3) Expectations coming into the season: Moderately high. Pickett was one of the steady defenders for the Packers last year and while his numbers or statistics didn’t pop off the screen, being mostly a nose tackle responsible for eating up double teams and standing your ground doesn’t usually garner much attention. The most indicative number for Pickett was probably the number of snaps he took last year, 658, which is astounding for such a big guy playing such a physically taxing position. Expecting Pickett to suddenly start picking up sacks or tackles for losses was unrealistic for an aging playing in a position of little “splash” plays but a successful and productive defensive line in part is due to Pickett’s unselfish play.
4) Player’s highlights/low-lights: Pickett’s highlight ironically might have been when the Packers were at their worst, namely the 10-40 drubbing the Packers experienced against the Lions Thanksgiving day; Pickett recorded a quarterback hurry (he only had 5 total in 2013), 1 tackle and 2 assists, and 1 run stop. Pickett’s lowlight was again ironically maybe when the Packers were at their best, during their last minute win against Chicago for a trip to the playoffs; Pickett played only 26 snaps, and was unusually poor in run defense.
5) Player’s contribution to the overall team success: Moderate. It’s very hard to judge the performance of a nose tackle simply because most of a nose tackle’s responsibilities are hidden behind the play calling and the lack of statistics. However, Pickett was not a liability when on the field and was a solid foundation for the rest of the defensive line to rely on. Again perhaps most indicative of Pickett’s play is how many times coaches asked him to be on the field, and Pickett was surprisingly a player who has seen more snaps every year while getting considerably long in the tooth since the Packers started playing the 3-4 defense in 2009. That all changed this year was Pickett actually saw a reducing in his snaps compared to 2012 and it became apparent that the Packers were trying to different defensive concepts schematically and slowly phasing out the “big clogger” type players (which has been happening throughout the NFL) or because Johnny Jolly started taking some snaps away from him.
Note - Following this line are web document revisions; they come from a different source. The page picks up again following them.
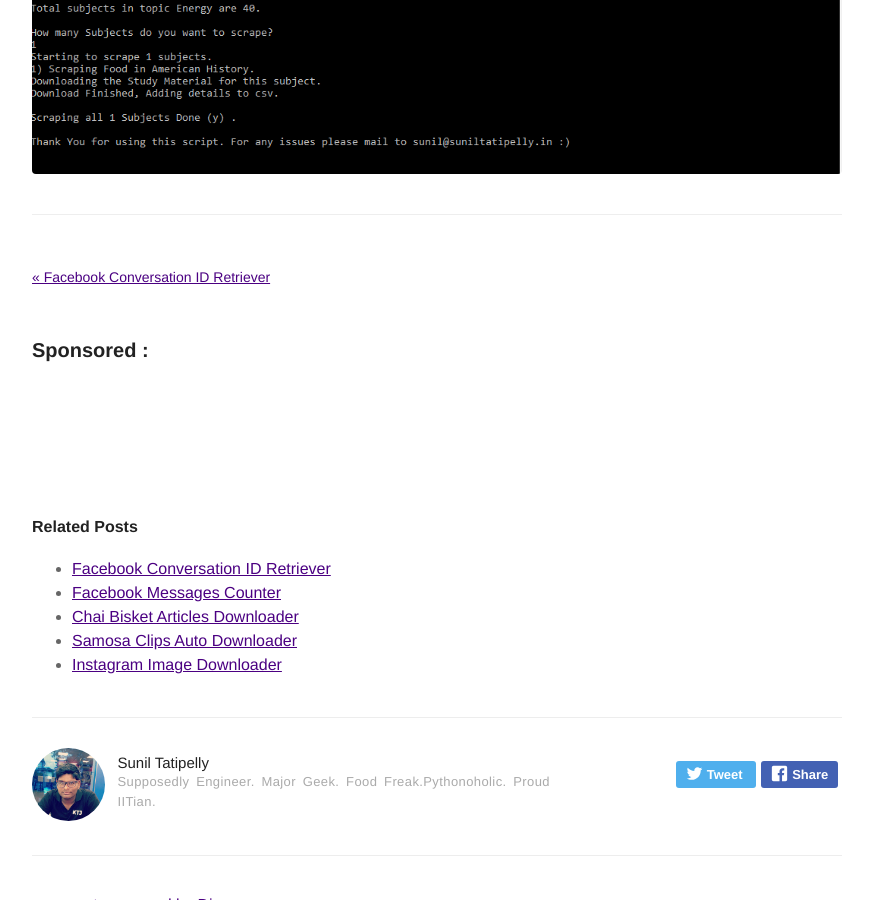
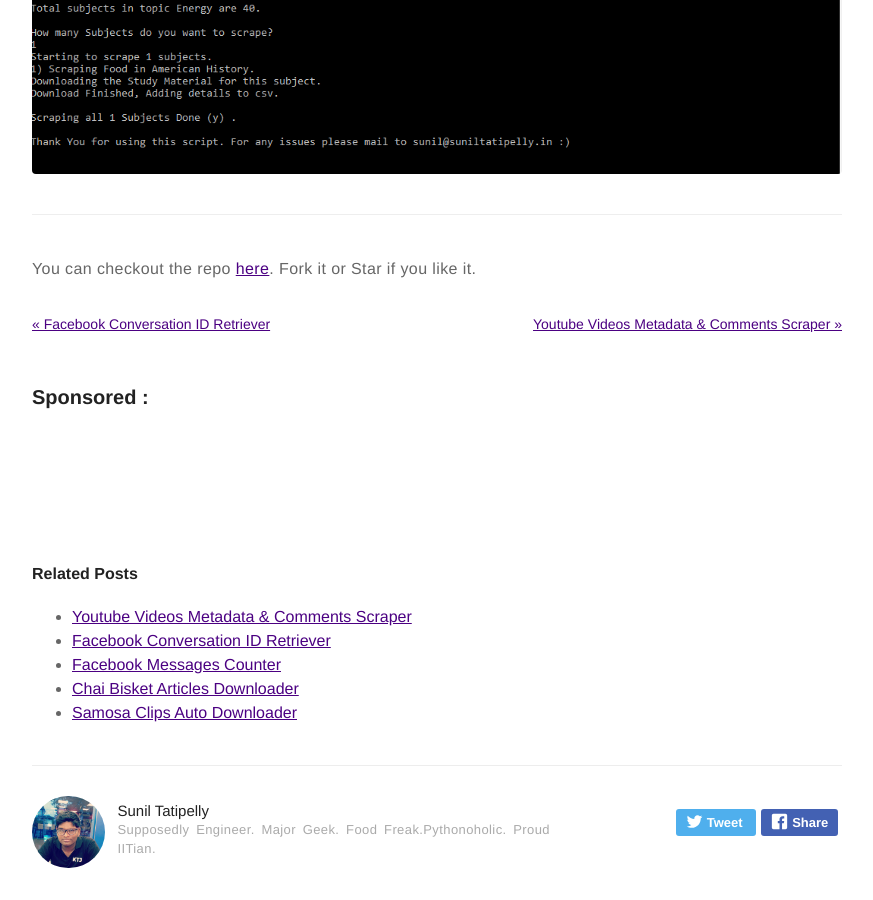
Before and after one commit to Sunil02324/My-New-Website, a Jekyll site: the page built from _posts/2017-02-09-mit-ocw-scraper.markdown, in a window 1280 px wide and 900 px high, scrolled down 1106 px. Shown: the whole window, without its empty margins (203-1076 px from the left). Built offline with Jekyll 4.4.1, drawn with Linux system fonts in a browser that asks for light colours; comment, search, counter and statistics services are not loaded; some of the changed lines change nothing that is shown.

Commit message:
Added New Blog ABout Youtube Scraper

```diff
--- a/_posts/2017-02-09-mit-ocw-scraper.markdown
+++ b/_posts/2017-02-09-mit-ocw-scraper.markdown
@@ -33,3 +33,5 @@
 <img class="image" src="{{ site.url }}/assets/images/posts/mit1.png" alt="Alt Text" style="display:block;margin:0 auto;">
 
 ----
+
+You can checkout the repo [here](https://github.com/Sunil02324/MIT-OpenCourseWare-Scraper). Fork it or Star if you like it.
--- /dev/null
+++ b/_posts/2017-04-06-youtube-videos-metadata-and-comments-scraper.markdown
@@ -0,0 +1,161 @@
+---
+title: "Youtube Videos Metadata & Comments Scraper"
+layout: post
+date: 2017-04-05 12:48
+image: /assets/images/posts/mit1.png
+headerImage: false
+tag:
+- python
+- requests
+- youtube
+- scrape
+- csv
+blog: true
+author: suniltatipelly
+description: Python scripts to scrape the Metadata and comments for Youtube Videos.
+---
+
+I have been getting many request o write script to scrape Youtube videos Metadata and comments. So instead of replying separately to everyone, I thought of creating a blog so that it would be easy for everyone to through it and would be a reference for them in future also.
+
+I have made 2 different scripts though both includes almost same code. One is scraping data using the ID of the youtube Video and other is Scraping data of top 10 videos in search page of any terms.
+
+First of all, we need to have `DEVELOPER_KEY` of YoutubeDataAPI for this script to work. You can grab them <a href="https://console.developers.google.com" target="_blank">here</a>.
+
+I am using an external library called `pafy` to download some data about Youtube. You can know more details about it <a href="https://pythonhosted.org/Pafy/" target="_blank">here</a>.
+
+After successful scraping I am storing all those data into a CSV file. So I have imported  library called `csv`.
+
+Now its time to do some scraping :
+
+Import all required libraries into our file.
+
+`
+from apiclient.discovery import build
+from apiclient.errors import HttpError
+from oauth2client.tools import argparser
+import pafy
+import csv
+`
+
+Now its time to add our developers key and build youtube.
+
+`
+DEVELOPER_KEY = "#AddYourDeveloperKey"
+YOUTUBE_API_SERVICE_NAME = "youtube"
+YOUTUBE_API_VERSION = "v3"
+pafy.set_api_key("#AddYourAPIKey")
+
+youtube = build(YOUTUBE_API_SERVICE_NAME, YOUTUBE_API_VERSION,developerKey=DEVELOPER_KEY)
+`
+
+We will take the Youtube ID as input and make it into a Perfect Youtube URL.
+
+`
+videoId = raw_input("ID of youtube video : \n")
+url = "https://www.youtube.com/watch?v=" + videoId
+`
+
+Requesting Metadata from `pafy`
+
+`
+video = pafy.new(url)
+`
+
+Its time to get all the comments from that Youtube Vdeoa dn save it into an array. Default max results you can get is 100. So if a Video has more than 100 comments we need to iterate the same function to get all the comments.
+
+`
+results = youtube.commentThreads().list(
+		    part="snippet",
+		    maxResults=100,
+		    videoId=videoId,
+		    textFormat="plainText"
+		  ).execute()
+totalResults = 0
+totalResults = int(results["pageInfo"]["totalResults"])
+count = 0
+nextPageToken = ''
+comments = []
+further = True
+first = True
+while further:
+	halt = False
+	if first == False:
+		print "."
+		try:
+	  		results = youtube.commentThreads().list(
+	  		  part="snippet",
+	  		  maxResults=100,
+	  		  videoId=videoId,
+	  		  textFormat="plainText",
+	  		  pageToken=nextPageToken
+	  		).execute()
+	  		totalResults = int(results["pageInfo"]["totalResults"])
+	  	except HttpError, e:
+			print "An HTTP error %d occurred:\n%s" % (e.resp.status, e.content)
+			halt = True
+	if halt == False:
+	  	count += totalResults
+	  	for item in results["items"]:
+		  	comment = item["snippet"]["topLevelComment"]
+		  	author = comment["snippet"]["authorDisplayName"]
+		  	text = comment["snippet"]["textDisplay"]
+		  	comments.append([author,text])
+		if totalResults < 100:
+			further = False
+			first = False
+		else:
+			further = True
+			first = False
+			try:
+				nextPageToken = results["nextPageToken"]
+			except KeyError, e:
+				print "An KeyError error occurred: %s" % (e)
+				further = False
+`
+
+Now its time to add all the data  to our csv file.
+
+`
+add_data(videoId,video.title,video.description,video.author,video.published,video.viewcount, video.duration, video.likes, video.dislikes,video.rating,video.category,comments)
+`
+
+Following code is used to add our data into a csv file.
+
+`
+def add_data(vID,title,description,author,published,viewcount, duration, likes, dislikes,rating,category,comments):
+	data = [vID,title,description,author,published,viewcount, duration, likes, dislikes,rating,category,comments]
+	with open("scraper.csv", "a") as fp:
+	    wr = csv.writer(fp, dialect='excel')
+	    wr.writerow(data)
+`
+
+This way we can get all the data and comments of a youtube video.
+
+Now a simple extension of this script is to get all the data of top 10 search results.
+
+For this I take the search term as input and then called YoutubeAPI for the search results. From that results I would just take the top 10 videoIDS and call the above script to get all required data.
+
+`
+searchTerm = raw_input("Term you want to Search : \n")
+search_response = youtube.search().list(
+      q=searchTerm,
+      part="id,snippet",
+      maxResults=30
+    ).execute()
+count = 0
+for search_result in search_response.get("items", []):
+    if search_result["id"]["kind"] == "youtube#video":
+      	if count <10:
+	        vID = search_result["id"]["videoId"]
+	        get_data(vID)
+	        count += 1
+	    else:
+	    	break
+    else:
+    	continue
+`
+
+
+You can checkout the full scripts in this repo [here](https://github.com/Sunil02324/Youtube-Meta-Data-Comments-Scraper). Fork it or Star if you like it.
+
+You can mail me at <a href="mailto:sunil@suniltatipelly.in">sunil@suniltatipelly.in</a> for any queries or doubts regarding this.
```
6) Player’s contributions in the playoffs: Pickett played 47 snaps against the 49ers in the wildcard game, his 3rd highest snap count of the season and played on of his better games against the run while playing poorly against the pass, which again is not his forte. Pickett recorded 4 tackles, 2 assists and 3 run stops.
Season Report Card:
(B) Level of expectations met during the season
(C) Contributions to team’s overall success.
(B) Contributions to team during the playoffs
Overall Grade: B-——————
Thomas Hobbes is a staff writer for Jersey Al’s AllGreenBayPackers.com.